WASHINGTON — The U.S. Department of Defense has approved a fivefold expansion of its cybersecurity force over the coming years in a bid to increase its ability to defend critical computer networks, The Washington Post reported late Sunday.
Citing unnamed U.S. officials, the newspaper said the Defense Department’s Cyber Command, which currently has a staff of about 900, will expand to about 4,900 troops and civilians. The decision to expand the Cyber Command was made by senior Pentagon officials late last year in recognition of a growing threat in cyberspace, the report said.
Last November, Defense Secretary Leon Panetta conceded that U.S. cybersecurity needed more financial support and human capital.
“We’ve got good people that are involved in it, but, very frankly, if we’re going to stay on the cutting edge of what’s happening with regards to the changes that are occurring, we have got to invest more in that area,” he said during a speech in Washington hosted by the Center for a New American Security.
The seriousness of the threat has been underscored by a string of sabotage attacks, including one in which a virus was used to wipe data from more than 30,000 computers at a Saudi Arabian state oil company last summer, The Post pointed out.
According to the paper, the plan calls for the creation of three types of forces under the Cyber Command. The “national mission forces” will protect computer systems that handle electrical grids, power plants and other infrastructure deemed critical, the paper said. “Combat mission forces” will help commanders abroad plan and execute attacks or other offensive operations, The Post said.
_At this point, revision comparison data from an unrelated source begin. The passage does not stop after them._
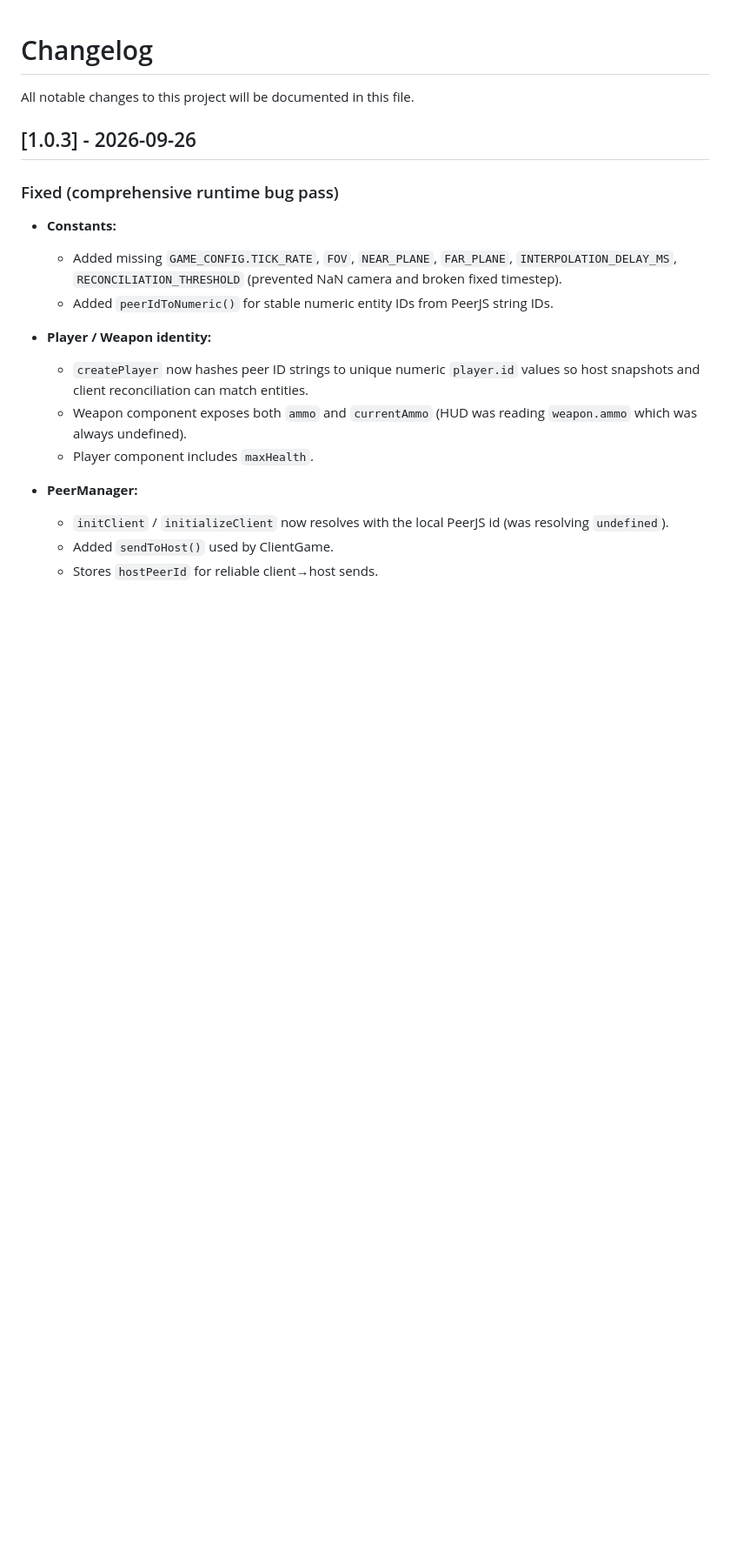
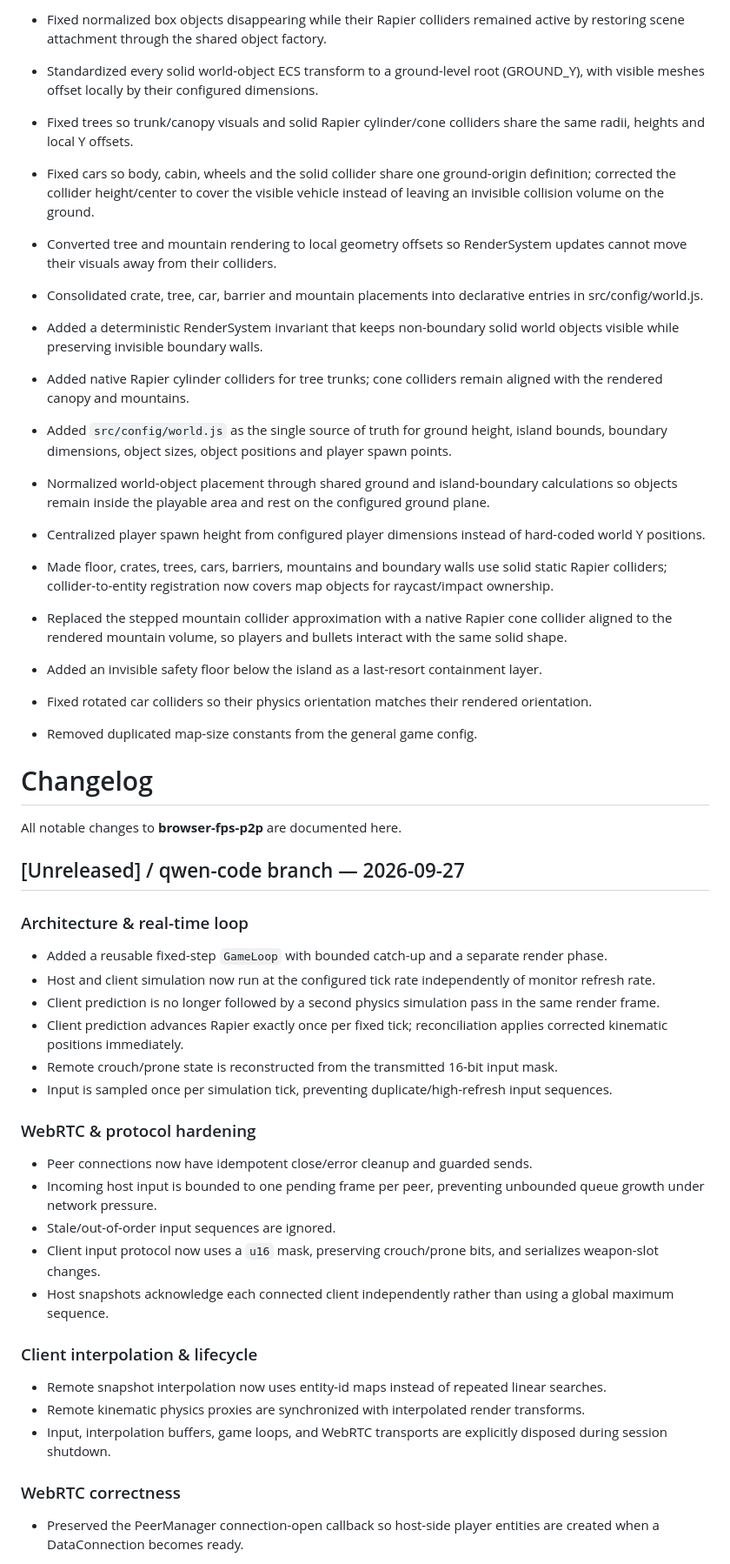
Before and after one commit to AminBrave/browser-fps-p2p, a Markdown page: changelog.md, the part around one of its changes. Shown at 87% size. GitHub-like rendering; blank space fills up the shorter version.

```diff
--- a/changelog.md
+++ b/changelog.md
@@ -1,22 +33,48 @@
+- Fixed normalized box objects disappearing while their Rapier colliders remained active by restoring scene attachment through the shared object factory.
+- Standardized every solid world-object ECS transform to a ground-level root (GROUND_Y), with visible meshes offset locally by their configured dimensions.
+- Fixed trees so trunk/canopy visuals and solid Rapier cylinder/cone colliders share the same radii, heights and local Y offsets.
+- Fixed cars so body, cabin, wheels and the solid collider share one ground-origin definition; corrected the collider height/center to cover the visible vehicle instead of leaving an invisible collision volume on the ground.
+- Converted tree and mountain rendering to local geometry offsets so RenderSystem updates cannot move their visuals away from their colliders.
+- Consolidated crate, tree, car, barrier and mountain placements into declarative entries in src/config/world.js.
+- Added a deterministic RenderSystem invariant that keeps non-boundary solid world objects visible while preserving invisible boundary walls.
+- Added native Rapier cylinder colliders for tree trunks; cone colliders remain aligned with the rendered canopy and mountains.
+
+
+- Added `src/config/world.js` as the single source of truth for ground height, island bounds, boundary dimensions, object sizes, object positions and player spawn points.
+- Normalized world-object placement through shared ground and island-boundary calculations so objects remain inside the playable area and rest on the configured ground plane.
+- Centralized player spawn height from configured player dimensions instead of hard-coded world Y positions.
+- Made floor, crates, trees, cars, barriers, mountains and boundary walls use solid static Rapier colliders; collider-to-entity registration now covers map objects for raycast/impact ownership.
+- Replaced the stepped mountain collider approximation with a native Rapier cone collider aligned to the rendered mountain volume, so players and bullets interact with the same solid shape.
+- Added an invisible safety floor below the island as a last-resort containment layer.
+- Fixed rotated car colliders so their physics orientation matches their rendered orientation.
+- Removed duplicated map-size constants from the general game config.
+
 # Changelog
 
-All notable changes to this project will be documented in this file.
+All notable changes to **browser-fps-p2p** are documented here.
 
-## [1.0.3] - 2026-09-26
+## [Unreleased] / qwen-code branch — 2026-09-27
 
-### Fixed (comprehensive runtime bug pass)
+### Architecture & real-time loop
+- Added a reusable fixed-step `GameLoop` with bounded catch-up and a separate render phase.
+- Host and client simulation now run at the configured tick rate independently of monitor refresh rate.
+- Client prediction is no longer followed by a second physics simulation pass in the same render frame.
+- Client prediction advances Rapier exactly once per fixed tick; reconciliation applies corrected kinematic positions immediately.
+- Remote crouch/prone state is reconstructed from the transmitted 16-bit input mask.
+- Input is sampled once per simulation tick, preventing duplicate/high-refresh input sequences.
 
-* **Constants:**
-  * Added missing `GAME_CONFIG.TICK_RATE`, `FOV`, `NEAR_PLANE`, `FAR_PLANE`, `INTERPOLATION_DELAY_MS`, `RECONCILIATION_THRESHOLD` (prevented NaN camera and broken fixed timestep).
-  * Added `peerIdToNumeric()` for stable numeric entity IDs from PeerJS string IDs.
+### WebRTC & protocol hardening
+- Peer connections now have idempotent close/error cleanup and guarded sends.
+- Incoming host input is bounded to one pending frame per peer, preventing unbounded queue growth under network pressure.
+- Stale/out-of-order input sequences are ignored.
+- Client input protocol now uses a `u16` mask, preserving crouch/prone bits, and serializes weapon-slot changes.
+- Host snapshots acknowledge each connected client independently rather than using a global maximum sequence.
 
-* **Player / Weapon identity:**
-  * `createPlayer` now hashes peer ID strings to unique numeric `player.id` values so host snapshots and client reconciliation can match entities.
-  * Weapon component exposes both `ammo` and `currentAmmo` (HUD was reading `weapon.ammo` which was always undefined).
-  * Player component includes `maxHealth`.
+### Client interpolation & lifecycle
+- Remote snapshot interpolation now uses entity-id maps instead of repeated linear searches.
+- Remote kinematic physics proxies are synchronized with interpolated render transforms.
+- Input, interpolation buffers, game loops, and WebRTC transports are explicitly disposed during session shutdown.
 
-* **PeerManager:**
-  * `initClient` / `initializeClient` now resolves with the local PeerJS id (was resolving `undefined`).
-  * Added `sendToHost()` used by ClientGame.
-  * Stores `hostPeerId` for reliable client→host sends.
+### WebRTC correctness
+- Preserved the PeerManager connection-open callback so host-side player entities are created when a DataConnection becomes ready.
 
```
Also changed, not shown: other parts of changelog.md (+79 -51 lines).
Meanwhile, the task of “cyber protection forces” will be to shield the Defense Department’s own networks, the paper noted.